Theo, that's a damned lie and you know it. You didn't invent stack randomization and jails.

Re: archives
by netchan on Mon 20th Sep 2004 18:28 UTC

Um, I thought some of those were disabled in the default install.

Yes, they are. That's why I said 'base OpenBSD' instead of default install. I haven't seen any non-DoS remote exploit against the base system since 3.4, the release in which the i386 stuff were completed.

Default to security
by Lovechild on Tue 21st Sep 2004 00:04 UTC

I truly hope most distros will adopt this thinking, we should default to security and we could strive to make it easy. Like defaulting to always using SSL in evolution to check mails, to default to using SSL for your IM client, to use Propolice, to use PaX or exec-shield.

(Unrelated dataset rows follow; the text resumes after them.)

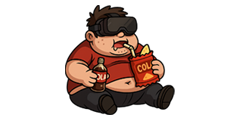
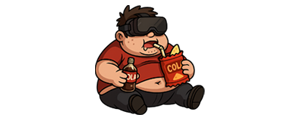
调整怪物尺寸

Changed region(s): [[0.2625, 0.025, 0.7292, 0.975]]

diff --git a/js/ui/monster_ui.js b/js/ui/monster_ui.js
@@ -58,8 +58,8 @@ export function drawMonsterSprite(ctx, canvas) {
   }
 
   const img = monsterImageCache[monster.id];
-  const SPR_W = 360;
-  const SPR_H = 180;
+  const SPR_W = 300;
+  const SPR_H = 120;
   let x = (canvas.width - SPR_W) / 2;
   let gridTop = globalThis.__gridStartY || (canvas.height * 0.7);  // Fallback
 let y = Math.max(32, gridTop - 320);  // 让怪物始终在棋盘上方一定高度
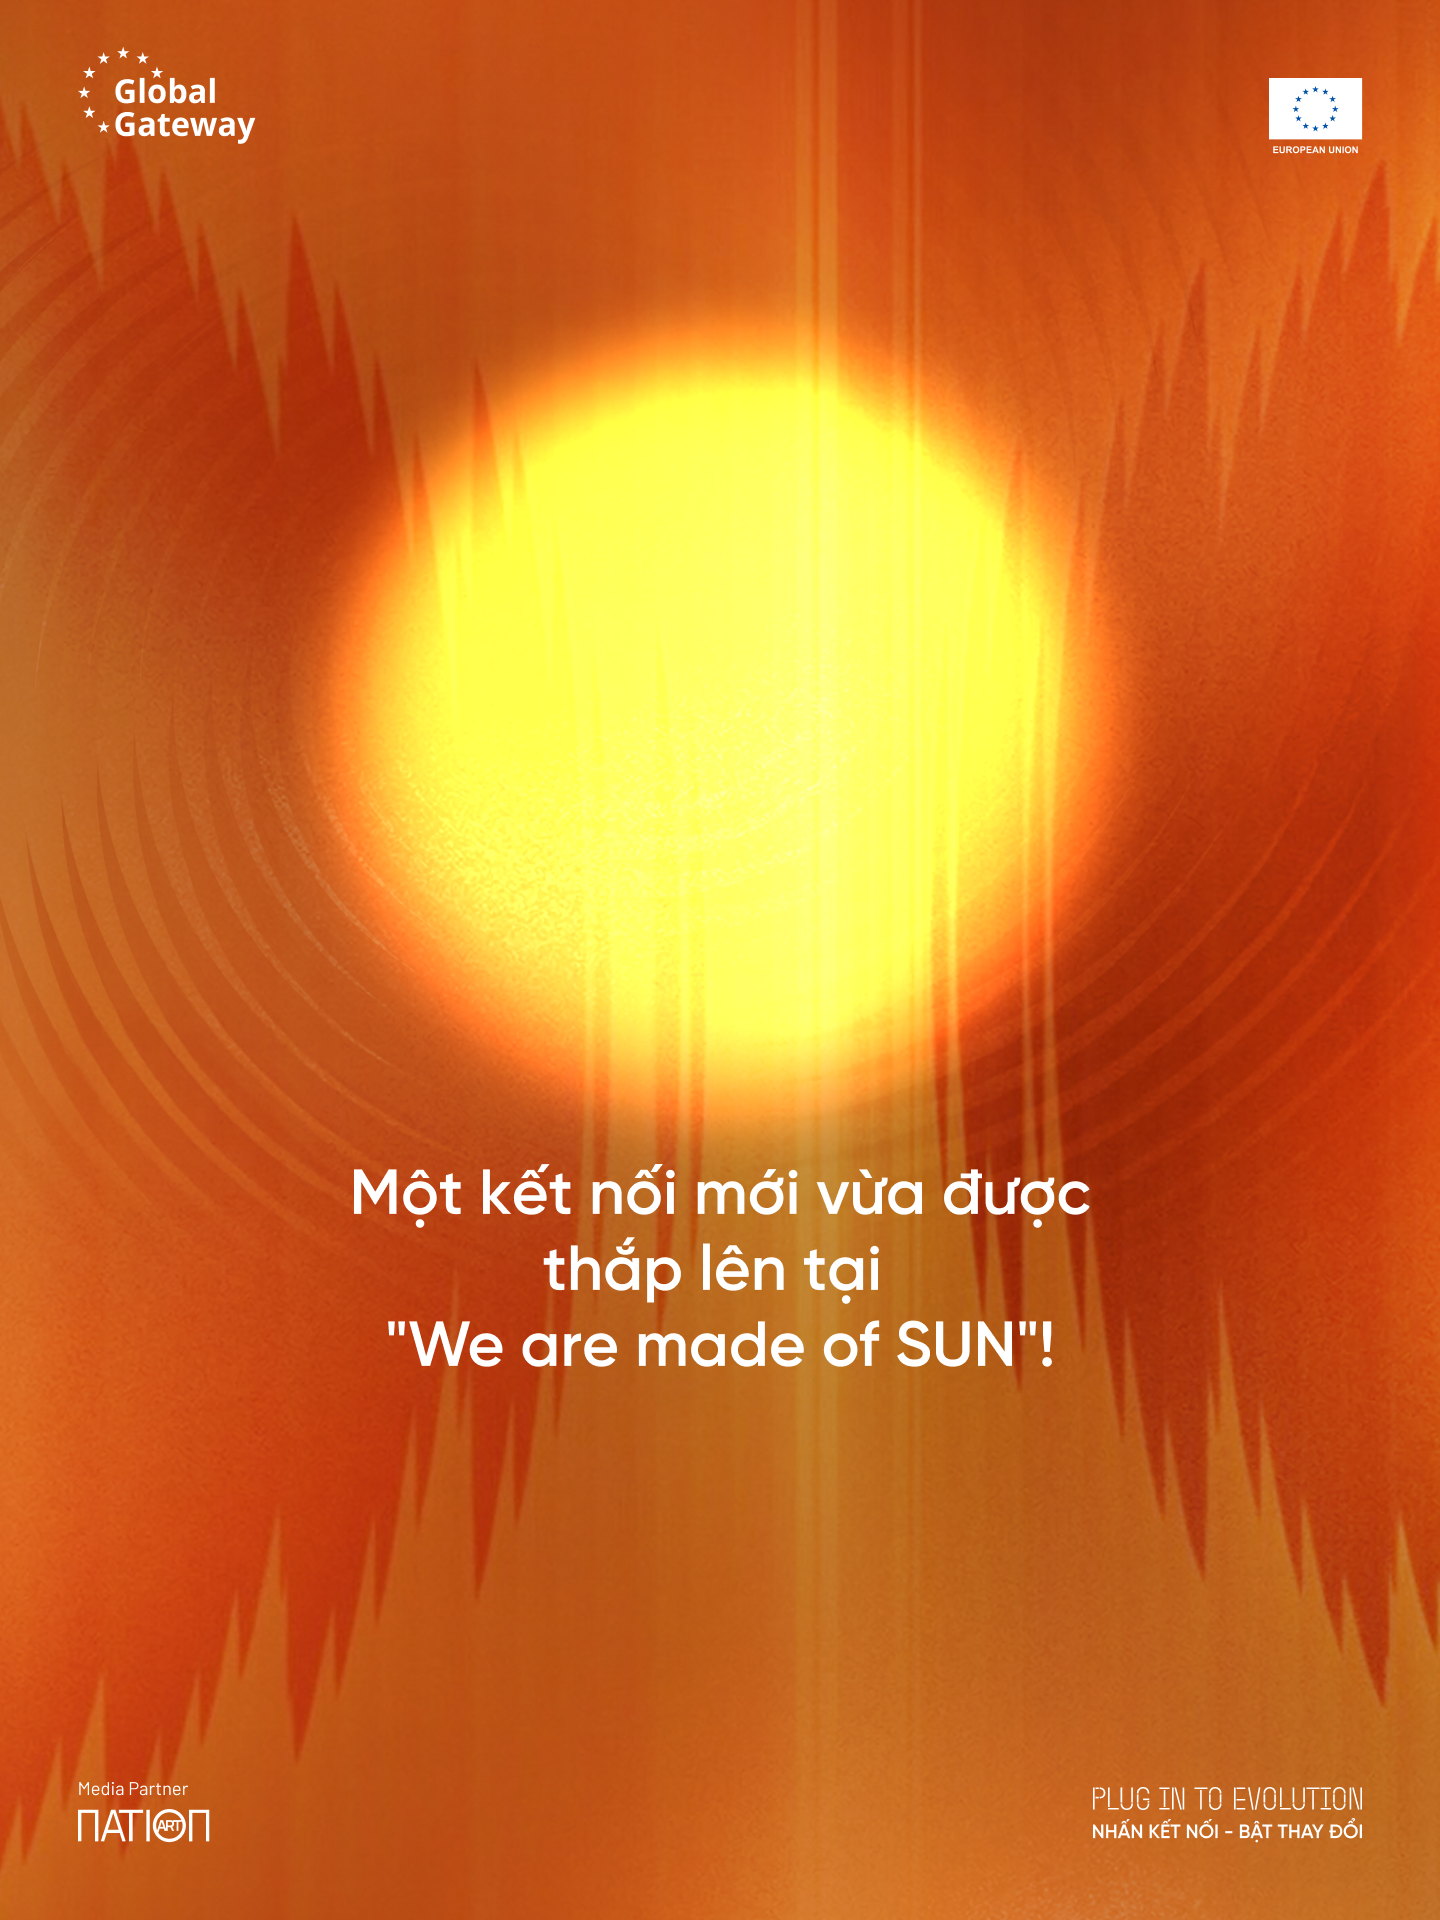
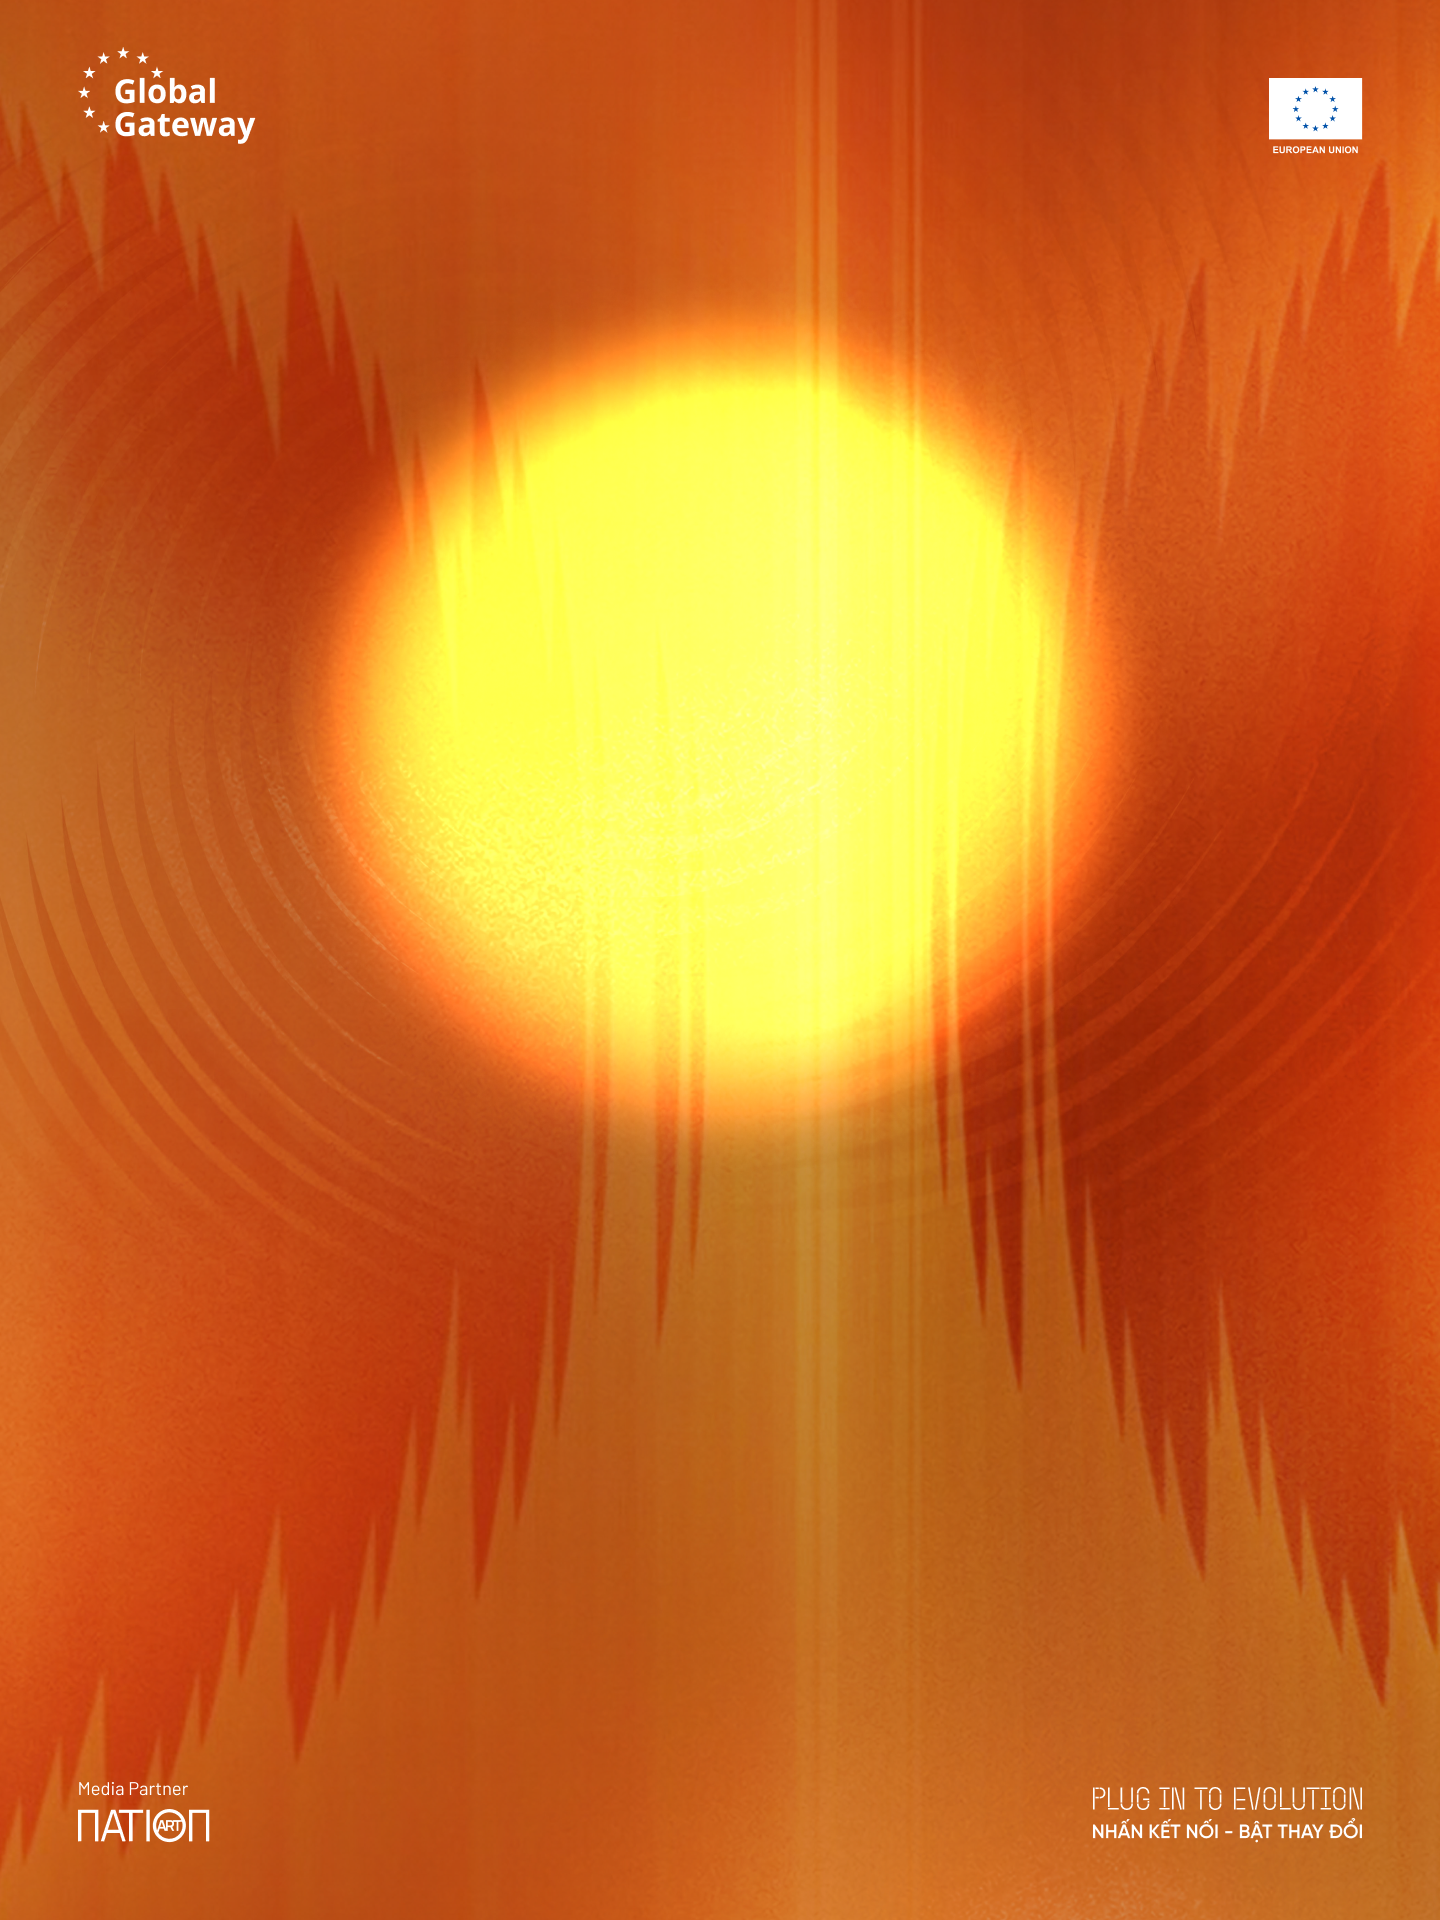
Fix bug export

Changed region(s): [[0.25, 0.5938, 0.75, 0.7188], [0.6562, 0.5938, 0.75, 0.6562]]

diff --git a/frontend/src/lib/generateCheckinExportImage.ts b/frontend/src/lib/generateCheckinExportImage.ts
@@ -5,6 +5,10 @@ const EXPORT_WIDTH = 1440;
 const EXPORT_HEIGHT = 1920;
 const PHOTO_SIZE = 717;
 const PHOTO_TOP = 366;
+const HEADLINE_MARGIN_TOP = 72;
+const HEADLINE_FONT_SIZE = 63;
+const HEADLINE_MARGIN_X = 320;
+const HEADLINE_LINE_HEIGHT = 1.25;
 const TEXT_MARGIN_TOP = 328;
 const TEXT_FONT_SIZE = 38;
 const TEXT_MARGIN_X = 318;
@@ -12,6 +16,7 @@ const TEXT_LINE_HEIGHT = 1.45;
 
 const TEMPLATE_URL = '/export_image_template.png';
 const FONT_MEDIUM_URL = '/fonts/SVN-Gilroy-Medium.otf';
+const FONT_SEMIBOLD_URL = '/fonts/SVN-Gilroy-SemiBold.otf';
 
 let fontsReady: Promise<void> | null = null;
 
@@ -44,12 +49,16 @@ async function ensureFontsLoaded(): Promise<void> {
   if (fontsReady) return fontsReady;
 
   fontsReady = (async () => {
-    const face = await new FontFace(
-      'GilroyExport',
-      `url(${FONT_MEDIUM_URL})`,
-      { weight: '500' },
-    ).load();
-    document.fonts.add(face);
+    const [medium, semibold] = await Promise.all([
+      new FontFace('GilroyExport', `url(${FONT_MEDIUM_URL})`, {
+        weight: '500',
+      }).load(),
+      new FontFace('GilroyExport', `url(${FONT_SEMIBOLD_URL})`, {
+        weight: '600',
+      }).load(),
+    ]);
+    document.fonts.add(medium);
+    document.fonts.add(semibold);
     await document.fonts.ready;
   })();
 
@@ -164,13 +173,39 @@ export async function generateCheckinExportImage({
   drawCirclePhoto(ctx, userPhoto, photoX, PHOTO_TOP, PHOTO_SIZE);
   userPhoto.close?.();
 
-  const textMaxWidth = EXPORT_WIDTH - TEXT_MARGIN_X * 2;
   const photoBottom = PHOTO_TOP + PHOTO_SIZE;
+  const headlineMaxWidth = EXPORT_WIDTH - HEADLINE_MARGIN_X * 2;
+  const headline = translate(locale, 'display.thankYouHeadline');
+  const sunQuote = translate(locale, 'display.thankYouSunQuote');
   const body = translate(locale, 'display.thankYouBody', { name });
 
   ctx.fillStyle = '#ffffff';
   ctx.textAlign = 'center';
   ctx.textBaseline = 'top';
+  ctx.font = `600 ${HEADLINE_FONT_SIZE}px GilroyExport, sans-serif`;
+
+  const headlineLineHeight = HEADLINE_FONT_SIZE * HEADLINE_LINE_HEIGHT;
+  const headlineLines = wrapText(ctx, headline, headlineMaxWidth);
+  let textY = drawWrappedText(
+    ctx,
+    headlineLines,
+    HEADLINE_MARGIN_X,
+    photoBottom + HEADLINE_MARGIN_TOP,
+    headlineMaxWidth,
+    headlineLineHeight,
+  );
+
+  const quoteLines = wrapText(ctx, sunQuote, headlineMaxWidth);
+  textY = drawWrappedText(
+    ctx,
+    quoteLines,
+    HEADLINE_MARGIN_X,
+    textY,
+    headlineMaxWidth,
+    headlineLineHeight,
+  );
+
+  const textMaxWidth = EXPORT_WIDTH - TEXT_MARGIN_X * 2;
   ctx.font = `500 ${TEXT_FONT_SIZE}px GilroyExport, sans-serif`;
 
   const bodyLines = wrapText(ctx, body, textMaxWidth);
@@ -178,7 +213,7 @@ export async function generateCheckinExportImage({
     ctx,
     bodyLines,
     TEXT_MARGIN_X,
-    photoBottom + TEXT_MARGIN_TOP,
+    Math.max(photoBottom + TEXT_MARGIN_TOP, textY + 40),
     textMaxWidth,
     TEXT_FONT_SIZE * TEXT_LINE_HEIGHT,
   );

To make it easy to encrypt your mails, because now it takes a lot of work and 99% of users can't figure it out, and the list goes on forever.. e.g. why isn't my harddrive encrypted, and why does the current schemes not take into account that I could be a moron - security is something you learn but the least we could do was give the user a solid foundation... it's to damn hard, so much work, so many guides to read.. it should just work, and it doesn't.

Security these days is important and it's to damn hard to enable it, and there's so much room for improvement it's just not funny. Why don't we consider it a problem?

It boggles my mind to see all this security advisors being posted every day, looking at where the industry was 5 years ago we haven't moved much in the right direction.

Why isn't anyone going over, say the Linux kernel and throwing away old code, there's bound to be lots in there we don't need anymore - it's just begging to be exploited in some way or form.

It's sad really, here we are - more CPU power than what NASA used to send man to the moon, and we can't spare a fraction for that extra bounds check?